Data under study Start Marker

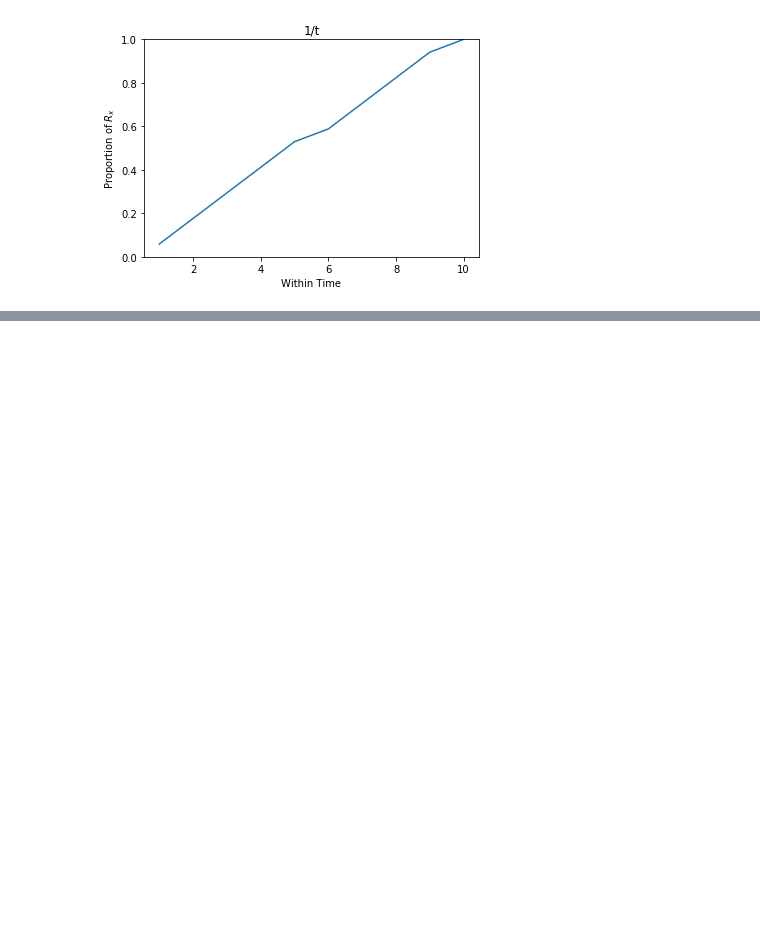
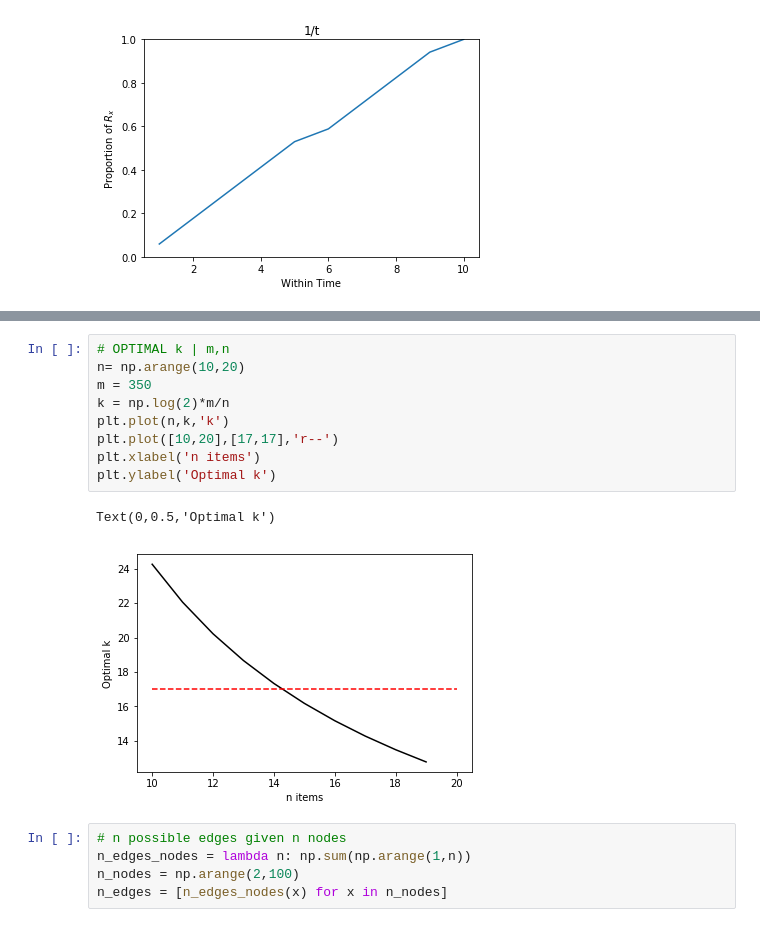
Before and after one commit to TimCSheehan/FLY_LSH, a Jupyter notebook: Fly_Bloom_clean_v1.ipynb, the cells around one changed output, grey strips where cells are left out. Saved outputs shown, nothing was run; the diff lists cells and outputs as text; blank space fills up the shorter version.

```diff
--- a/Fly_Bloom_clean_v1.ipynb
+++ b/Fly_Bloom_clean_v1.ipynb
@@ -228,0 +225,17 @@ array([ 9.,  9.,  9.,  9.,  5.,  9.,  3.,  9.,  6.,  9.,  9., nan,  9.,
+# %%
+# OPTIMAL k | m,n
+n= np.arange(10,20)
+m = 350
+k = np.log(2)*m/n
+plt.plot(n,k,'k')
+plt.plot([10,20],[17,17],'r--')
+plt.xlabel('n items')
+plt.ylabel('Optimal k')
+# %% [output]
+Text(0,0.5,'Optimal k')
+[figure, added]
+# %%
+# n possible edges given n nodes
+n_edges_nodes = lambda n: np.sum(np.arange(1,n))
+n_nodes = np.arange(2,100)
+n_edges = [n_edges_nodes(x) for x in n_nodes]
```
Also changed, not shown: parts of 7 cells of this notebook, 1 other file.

Data under study End Marker

* **What is required**
Reproduce the records above exactly, excluding every picture.

* **Answer to this exercise**
Before and after one commit to TimCSheehan/FLY_LSH, a Jupyter notebook: Fly_Bloom_clean_v1.ipynb, the cells around one changed output, grey strips where cells are left out. Saved outputs shown, nothing was run; the diff lists cells and outputs as text; blank space fills up the shorter version.

```diff
--- a/Fly_Bloom_clean_v1.ipynb
+++ b/Fly_Bloom_clean_v1.ipynb
@@ -228,0 +225,17 @@ array([ 9.,  9.,  9.,  9.,  5.,  9.,  3.,  9.,  6.,  9.,  9., nan,  9.,
+# %%
+# OPTIMAL k | m,n
+n= np.arange(10,20)
+m = 350
+k = np.log(2)*m/n
+plt.plot(n,k,'k')
+plt.plot([10,20],[17,17],'r--')
+plt.xlabel('n items')
+plt.ylabel('Optimal k')
+# %% [output]
+Text(0,0.5,'Optimal k')
+[figure, added]
+# %%
+# n possible edges given n nodes
+n_edges_nodes = lambda n: np.sum(np.arange(1,n))
+n_nodes = np.arange(2,100)
+n_edges = [n_edges_nodes(x) for x in n_nodes]
```
Also changed, not shown: parts of 7 cells of this notebook, 1 other file.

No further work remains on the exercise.